Would you filter the listing below so that only lines with the word "False" remain?

"""

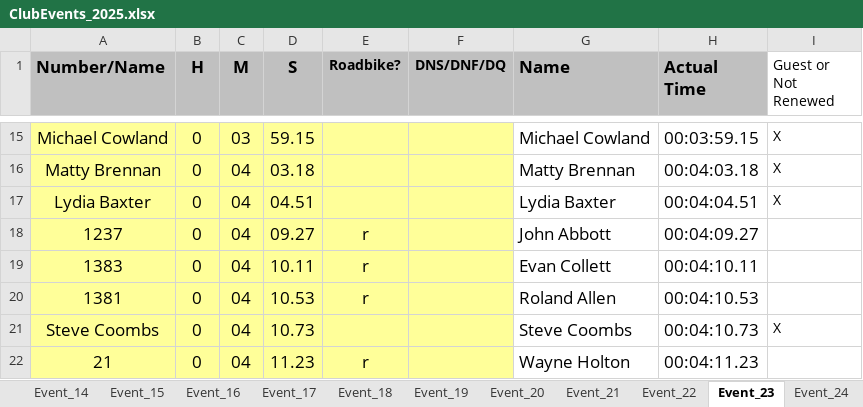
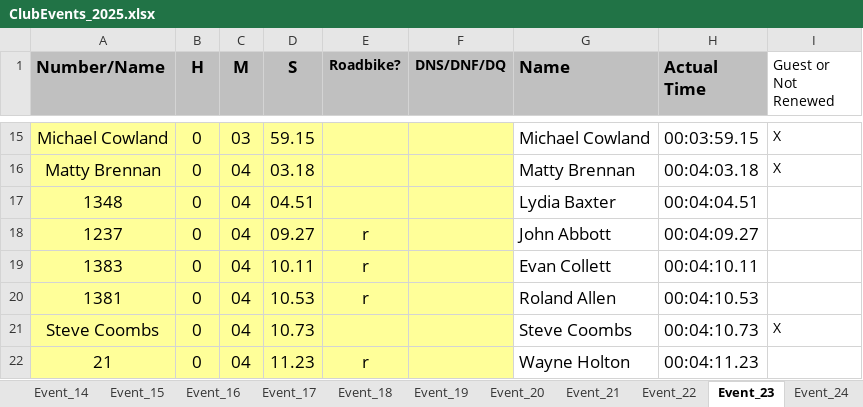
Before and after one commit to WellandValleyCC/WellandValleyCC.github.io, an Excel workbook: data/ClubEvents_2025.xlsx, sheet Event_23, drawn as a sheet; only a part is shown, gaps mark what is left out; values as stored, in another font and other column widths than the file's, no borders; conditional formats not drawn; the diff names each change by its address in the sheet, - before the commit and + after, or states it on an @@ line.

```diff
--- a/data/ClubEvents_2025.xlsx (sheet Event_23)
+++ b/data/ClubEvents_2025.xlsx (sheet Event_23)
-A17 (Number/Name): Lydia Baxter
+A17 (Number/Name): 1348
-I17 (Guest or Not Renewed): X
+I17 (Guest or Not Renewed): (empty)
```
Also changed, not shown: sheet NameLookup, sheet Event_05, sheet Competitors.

"""
"""

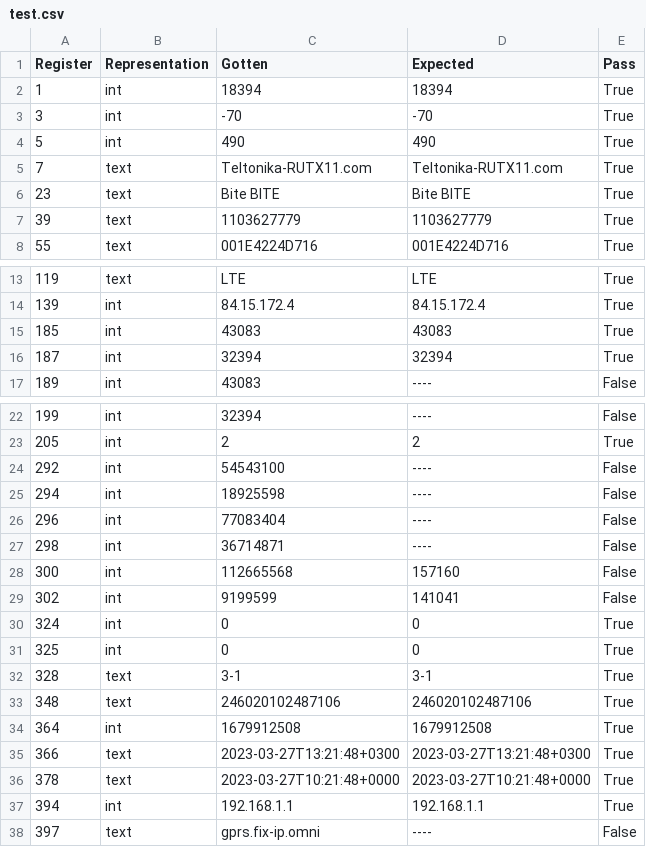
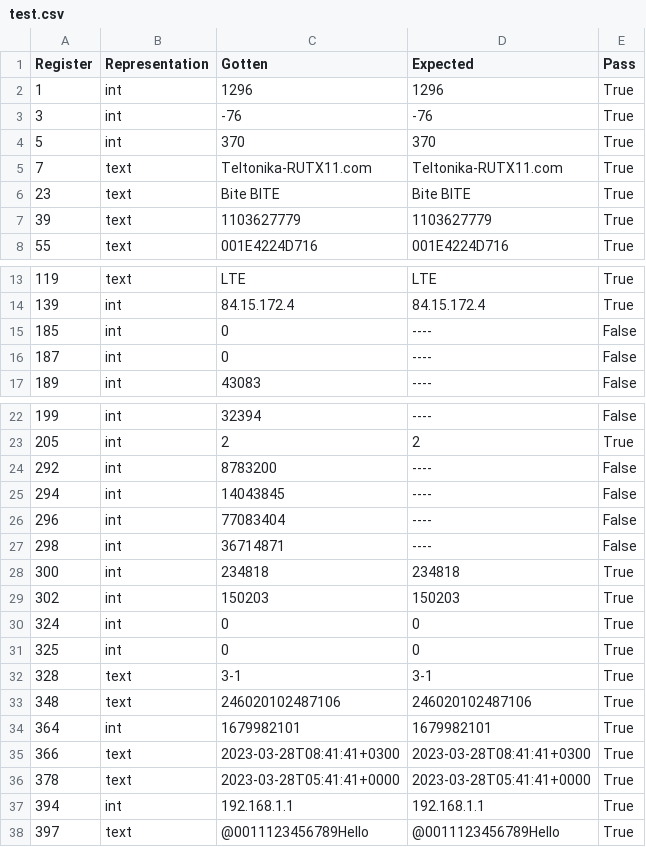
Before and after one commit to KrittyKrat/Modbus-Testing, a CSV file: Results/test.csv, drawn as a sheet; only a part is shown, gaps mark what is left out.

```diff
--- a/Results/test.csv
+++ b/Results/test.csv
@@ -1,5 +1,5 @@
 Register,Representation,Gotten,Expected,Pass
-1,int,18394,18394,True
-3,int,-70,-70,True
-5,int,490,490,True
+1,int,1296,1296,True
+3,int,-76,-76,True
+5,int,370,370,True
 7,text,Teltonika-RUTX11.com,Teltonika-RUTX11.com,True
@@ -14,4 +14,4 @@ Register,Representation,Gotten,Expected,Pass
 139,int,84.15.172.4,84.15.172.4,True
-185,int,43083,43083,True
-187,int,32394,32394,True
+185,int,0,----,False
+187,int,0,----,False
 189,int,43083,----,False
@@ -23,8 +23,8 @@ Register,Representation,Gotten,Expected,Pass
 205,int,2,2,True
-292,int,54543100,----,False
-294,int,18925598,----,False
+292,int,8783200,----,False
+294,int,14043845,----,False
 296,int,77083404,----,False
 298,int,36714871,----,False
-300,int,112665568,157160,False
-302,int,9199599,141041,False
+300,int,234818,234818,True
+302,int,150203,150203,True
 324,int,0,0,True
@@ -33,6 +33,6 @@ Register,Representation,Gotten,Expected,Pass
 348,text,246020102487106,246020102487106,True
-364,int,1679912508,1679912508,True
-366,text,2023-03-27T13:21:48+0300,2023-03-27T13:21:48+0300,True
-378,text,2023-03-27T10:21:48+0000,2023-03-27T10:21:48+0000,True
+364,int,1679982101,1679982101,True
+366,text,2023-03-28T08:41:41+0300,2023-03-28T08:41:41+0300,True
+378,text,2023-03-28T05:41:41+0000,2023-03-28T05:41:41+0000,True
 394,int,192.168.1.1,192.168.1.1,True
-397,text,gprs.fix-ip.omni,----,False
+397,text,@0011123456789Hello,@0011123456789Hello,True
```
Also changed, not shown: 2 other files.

"""
"""

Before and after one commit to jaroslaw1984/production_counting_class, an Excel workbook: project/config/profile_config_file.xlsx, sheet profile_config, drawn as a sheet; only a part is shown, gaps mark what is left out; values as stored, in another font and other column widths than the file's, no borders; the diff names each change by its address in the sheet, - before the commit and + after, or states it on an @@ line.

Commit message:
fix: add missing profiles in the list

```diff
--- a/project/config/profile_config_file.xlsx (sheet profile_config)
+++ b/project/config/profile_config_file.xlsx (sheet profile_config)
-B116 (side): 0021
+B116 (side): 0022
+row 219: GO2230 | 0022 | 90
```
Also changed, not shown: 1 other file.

"""

SOLUTION FOR THIS EXERCISE =
+185,int,0,----,False
+187,int,0,----,False
 189,int,43083,----,False
-292,int,54543100,----,False
-294,int,18925598,----,False
+292,int,8783200,----,False
+294,int,14043845,----,False
 296,int,77083404,----,False
 298,int,36714871,----,False
-300,int,112665568,157160,False
-302,int,9199599,141041,False
-397,text,gprs.fix-ip.omni,----,False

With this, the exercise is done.